The electronic version of this article is the complete one and can be found online at: http://www.jneuroinflammation.com/content/9/1/265


Received:13 October 2012
Accepted:28 November 2012
Published:11 December 2012

© 2012 El-Ansary and Al-Ayadhi; licensee BioMed Central Ltd.

This is an Open Access article distributed under the terms of the Creative Commons Attribution License (http://creativecommons.org/licenses/by/2.0), which permits unrestricted use, distribution, and reproduction in any medium, provided the original work is properly cited.

Abstract

Objectives

The neurobiological basis for autism remains poorly understood. However, research suggests that environmentalfactors and neuroinflammation, as well as genetic factors, are contributors. This study aims to test the role that might be played by heat shock protein (HSP)70, transforming growth factor (TGF)-β2, Caspase 7 and interferon-γ (IFN-γ)in the pathophysiology of autism.

Materials and methods

HSP70, TGF-β2, Caspase 7 and INF-γ as biochemical parameters related to inflammation were determined in plasma of 20 Saudi autistic male patients and compared to 19 age- and gender-matched control samples.

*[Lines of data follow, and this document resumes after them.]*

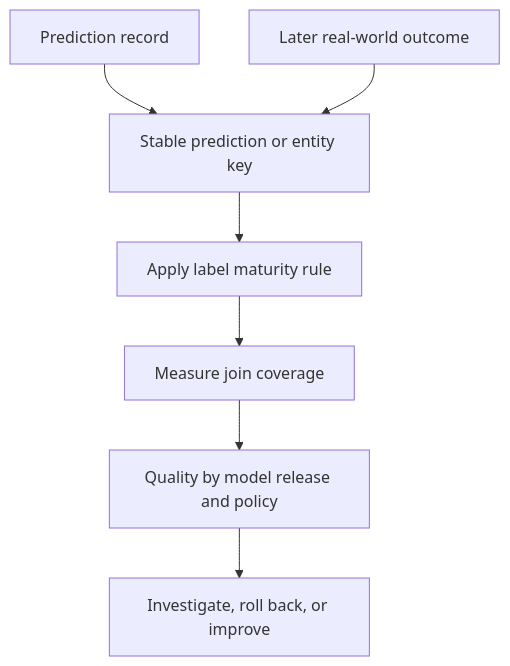
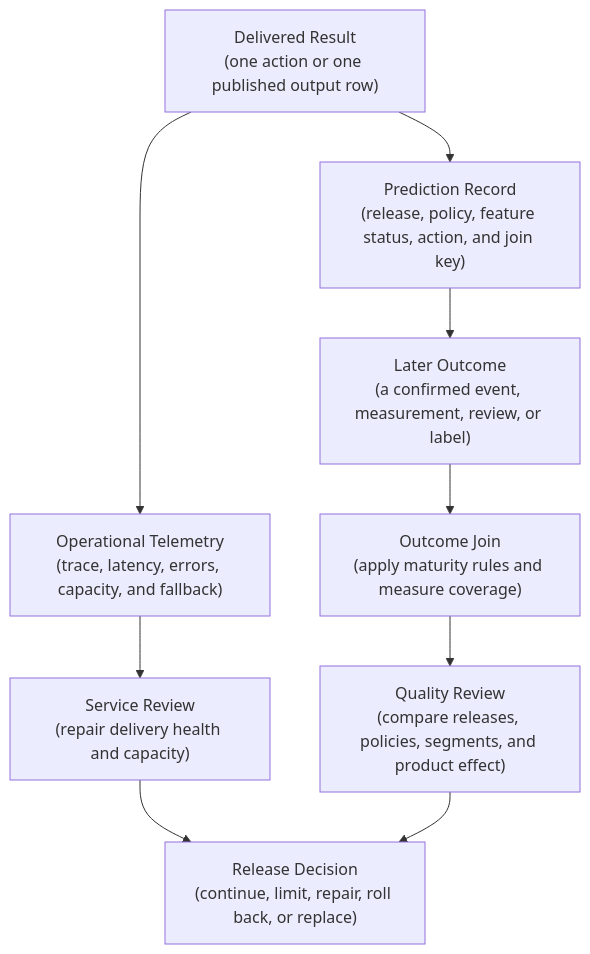
The fourth of 6 diagrams in roadmaps/mlops/modules/mlops-foundations/architecture-basics/03-prediction-delivery-in-an-mlops-architecture.md (senlinyy/dev-roadmaps), drawn with Mermaid before and after one commit. The commit also changed other lines of this file and 152 other files, not shown here.

Commit message:
feat: mlops and diagrams updated

````diff
--- a/roadmaps/mlops/modules/mlops-foundations/architecture-basics/03-prediction-delivery-in-an-mlops-architecture.md
+++ b/roadmaps/mlops/modules/mlops-foundations/architecture-basics/03-prediction-delivery-in-an-mlops-architecture.md
@@ -275,9 +360,11 @@
 ```mermaid
 flowchart TD
-    A["Prediction record"] --> B["Stable prediction or entity key"]
-    C["Later real-world outcome"] --> B
-    B --> D["Apply label maturity rule"]
-    D --> E["Measure join coverage"]
-    E --> F["Quality by model release and policy"]
-    F --> G["Investigate, roll back, or improve"]
+    A["Delivered Result<br/>(one action or one published output row)"] --> B["Prediction Record<br/>(release, policy, feature status, action, and join key)"]
+    A --> C["Operational Telemetry<br/>(trace, latency, errors, capacity, and fallback)"]
+    B --> D["Later Outcome<br/>(a confirmed event, measurement, review, or label)"]
+    D --> E["Outcome Join<br/>(apply maturity rules and measure coverage)"]
+    C --> F["Service Review<br/>(repair delivery health and capacity)"]
+    E --> G["Quality Review<br/>(compare releases, policies, segments, and product effect)"]
+    F --> H["Release Decision<br/>(continue, limit, repair, roll back, or replace)"]
+    G --> H
 ```
````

Results

The obtained data recorded that Saudi autistic patients have remarkably higher plasma HSP70, TGF-β2, Caspase 7 and INF-γ compared to age and gender-matched controls. INF-γ recorded the highest (67.8%) while TGF-β recorded the lowest increase (49.04%). Receiver Operating Characteristics (ROC) analysis together with predictiveness diagrams proved that the measured parameters recorded satisfactory levels of specificity and sensitivity and all could be used as predictive biomarkers.

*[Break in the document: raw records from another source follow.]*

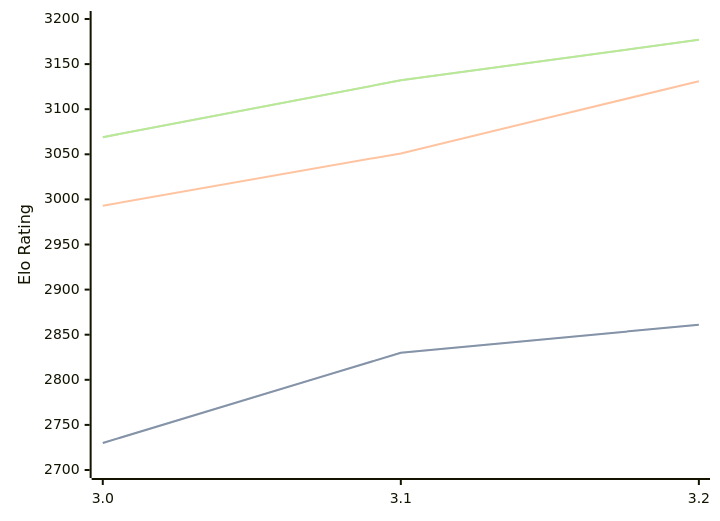
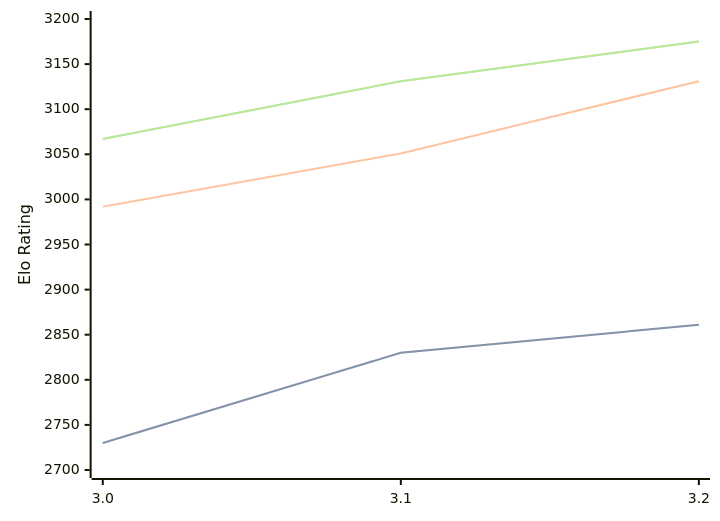
The diagram in engines/Vajolet2.md (computer-chess-index/cci), drawn with Mermaid before and after one commit. The commit also changed other lines of this file, not shown here.

Commit message:
Update CCI Ratings (ELO VLTC) - 2026-09-01

````diff
--- a/engines/Vajolet2.md
+++ b/engines/Vajolet2.md
@@ -33,11 +33,11 @@
 ```mermaid
 %%{init: {"theme":"base","themeVariables":{"seriesColors:['#a3a3a3','#222221','#faa371']}}}%%
 xychart-beta
   x-axis ["3.0", "3.1", "3.2"]
   y-axis "Elo Rating" 2700 --> 3200
   line "" [2730, 2830, 2861]
   line "STC (8.0+0.08s)" [2730, 2830, 2861]
-  line "LTC (60.0+0.60s)" [2993, 3051, 3131]
-  line "" [3069, 3132, 3177]
-  line "VLTC (2m24s+1.12s)" [3069, 3132, 3177]
+  line "LTC (60.0+0.60s)" [2992, 3051, 3131]
+  line "" [3067, 3131, 3175]
+  line "VLTC (2m24s+1.12s)" [3067, 3131, 3175]
 ```
````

Conclusion

Alteration of the selected parameters confirm the role of neuroinflammation and apoptosis mechanisms in the etiology of autism together with the possibility of the use of HSP70, TGF-β2, Caspase 7 and INF-γ as predictive biomarkers that could be used to predict safety, efficacy of a specific suggested therapy or natural supplements, thereby providing guidance in selecting it for patients or tailoring its dose.

Keywords:
Autism; Neuroinflammation; Heat shock protein-70; Transforming growth factor-β; Interferon-γ; Caspase7

Introduction

Autism is a complex neurodevelopmental disorder of early onset that is highly variable in its clinical presentation. Although the causes of autism in most patients remain unknown, several lines of research support the view that susceptibility to autism is clearly attributed to both genetic and environmental factors that influence the development of abnormal cortical circuitry that underlies autistic cognitive processes, social impairment and other behaviors [1]. Additionally, recent evidence points to inflammatory mechanisms contributing toautism. Vargas et al.[2] suggested neuroinflammatory processes are present in the autistic brain by showing that transforming growth factor (TGF-β1), interleukin (IL) 6 and IL10 are increased in the brain of autistic patients. A number of studies have also shown that inflammatory cytokines, including tumor necrosis factor (TNF) α, interferon (IFN) γ, IL1, IL6, IL8 and IL12, are elevated in blood mononuclear cells, serum, plasma and cerebrospinal fluid (CSF) of autistic subjects [2-8].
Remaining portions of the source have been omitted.